Jason Veness has worked with the Alberta Energy Regulator and as Resource Director for Aseniwuche Winewak Nation which sits amidst forestry, oil and gas, and coal mining operations near Grande Cache in west central Alberta. He points out that the Blueberry River case put other jurisdictions on notice that they could be at “massive” financial risk if treaty rights are not recognized.
“There is also a sense of urgency among First Nations about the impact of industry on their lands. In this area alone, for example, caribou are at huge risk and are already functionally extirpated,” Veness said. Instead of recognizing their responsibility to uphold treaty rights, the Alberta government always positions industrial projects within an economic frame of reference; that’s the first priority, he said. “Regulatory processes are predatory in nature,” Veness added. “They are designed to remove people from the land.”
It will likely take several years for the Duncan’s First Nation claim to wend its way through the justice system. In the meantime, industrial development will continue in their territory and the Peace River region using the same regulatory processes that caused what the band experiences as devastating cumulative impacts to the land, waters, wilderness, and wildlife that they depend on.
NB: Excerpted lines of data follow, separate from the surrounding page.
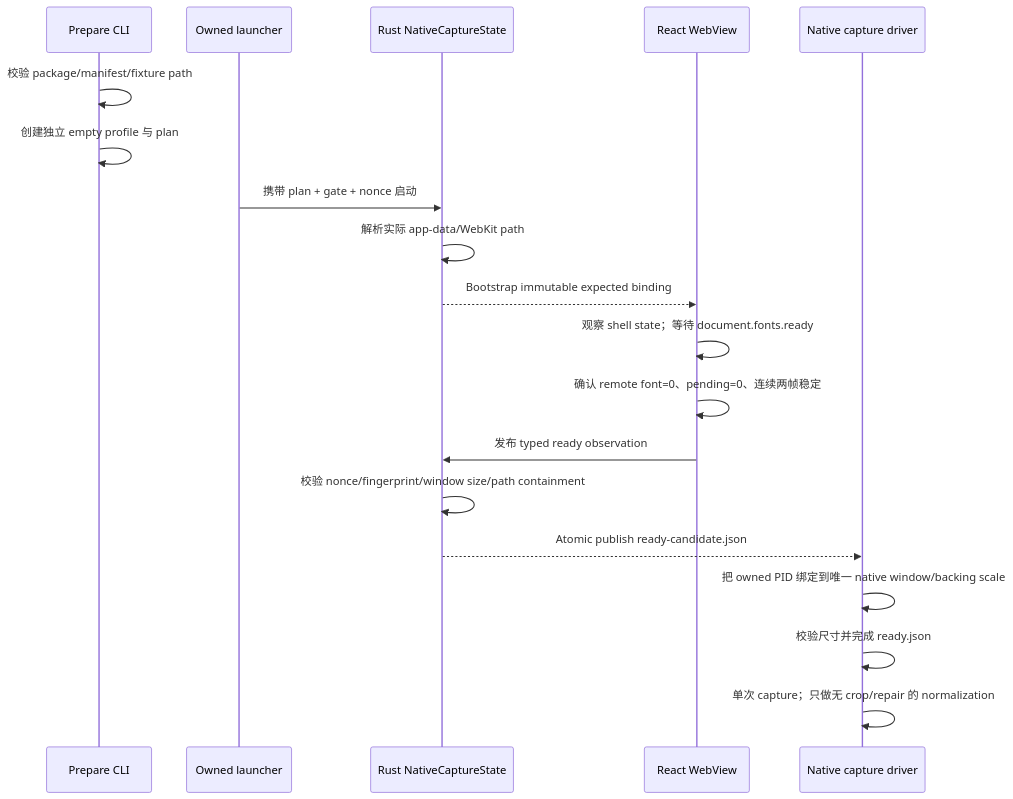
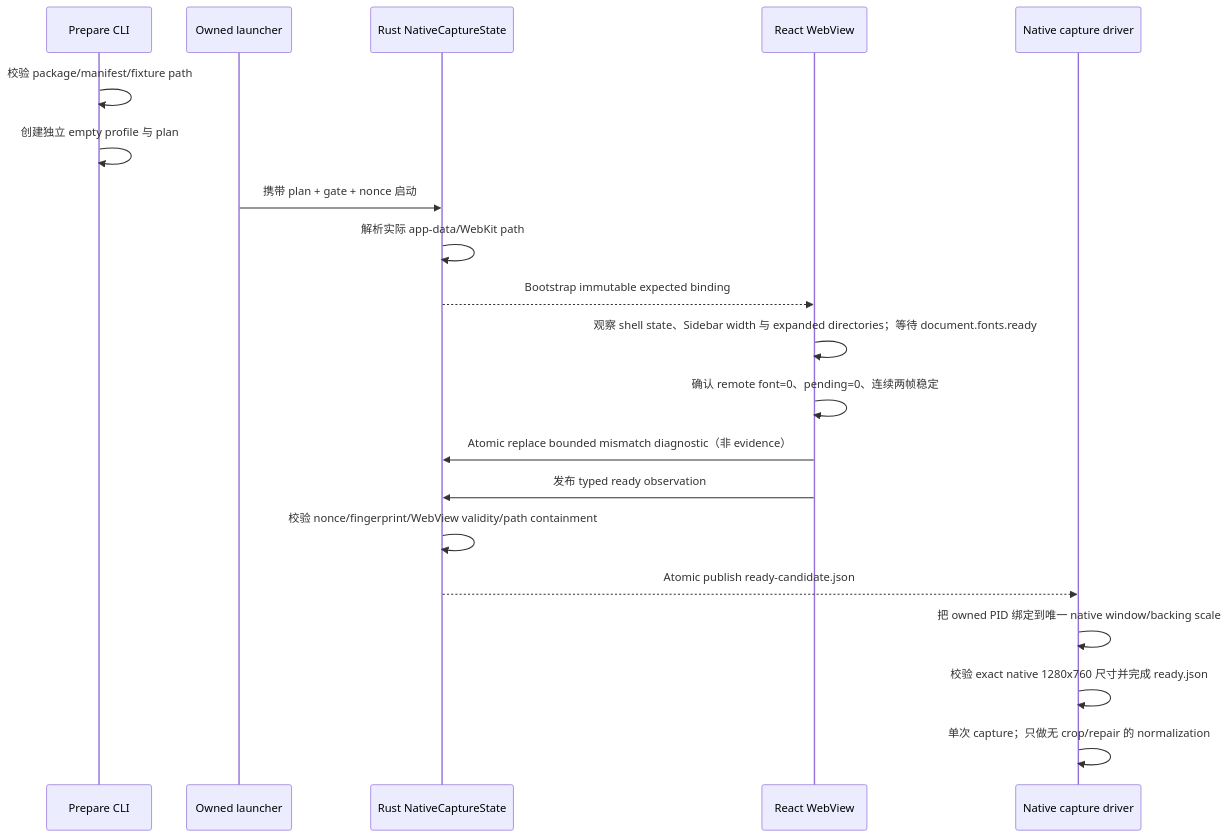
The seventh of 7 diagrams in docs/architecture.zh.md (ignacioli/excalidraw-desktop), drawn with Mermaid before and after one commit. The commit also changed other lines of this file and 6 other files, not shown here.

Commit message:
Document complete native capture state

````diff
--- a/docs/architecture.zh.md
+++ b/docs/architecture.zh.md
@@ -280,21 +282,22 @@
 ```mermaid
 sequenceDiagram
   participant P as Prepare CLI
   participant L as Owned launcher
   participant R as Rust NativeCaptureState
   participant W as React WebView
   participant D as Native capture driver
   P->>P: 校验 package/manifest/fixture path
   P->>P: 创建独立 empty profile 与 plan
   L->>R: 携带 plan + gate + nonce 启动
   R->>R: 解析实际 app-data/WebKit path
   R-->>W: Bootstrap immutable expected binding
-  W->>W: 观察 shell state；等待 document.fonts.ready
+  W->>W: 观察 shell state、Sidebar width 与 expanded directories；等待 document.fonts.ready
   W->>W: 确认 remote font=0、pending=0、连续两帧稳定
+  W->>R: Atomic replace bounded mismatch diagnostic（非 evidence）
   W->>R: 发布 typed ready observation
-  R->>R: 校验 nonce/fingerprint/window size/path containment
+  R->>R: 校验 nonce/fingerprint/WebView validity/path containment
   R-->>D: Atomic publish ready-candidate.json
   D->>D: 把 owned PID 绑定到唯一 native window/backing scale
-  D->>D: 校验尺寸并完成 ready.json
+  D->>D: 校验 exact native 1280x760 尺寸并完成 ready.json
   D->>D: 单次 capture；只做无 crop/repair 的 normalization
 ```
````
That’s certainly the situation the Beaver Lake Cree Nation is facing. It filed its claim 15 years ago and since then oil sands production in the Cold Lake area has increased significantly. And now there is the prospect of a multi-billion-dollar carbon sequestration project that will entail a trunk line stretching from Fort McMurray to an underground hub near Cold Lake where the carbon will be stored.
Each delay, whether it be because of government inaction or lengthy court cases means logging, oil and gas developments, and other industrial projects continue unabated. And that means every year there is less wild habitat for moose, caribou, and other wildlife. Time is quickly running out for them and for the First Nations that want to preserve and exercise their treaty rights.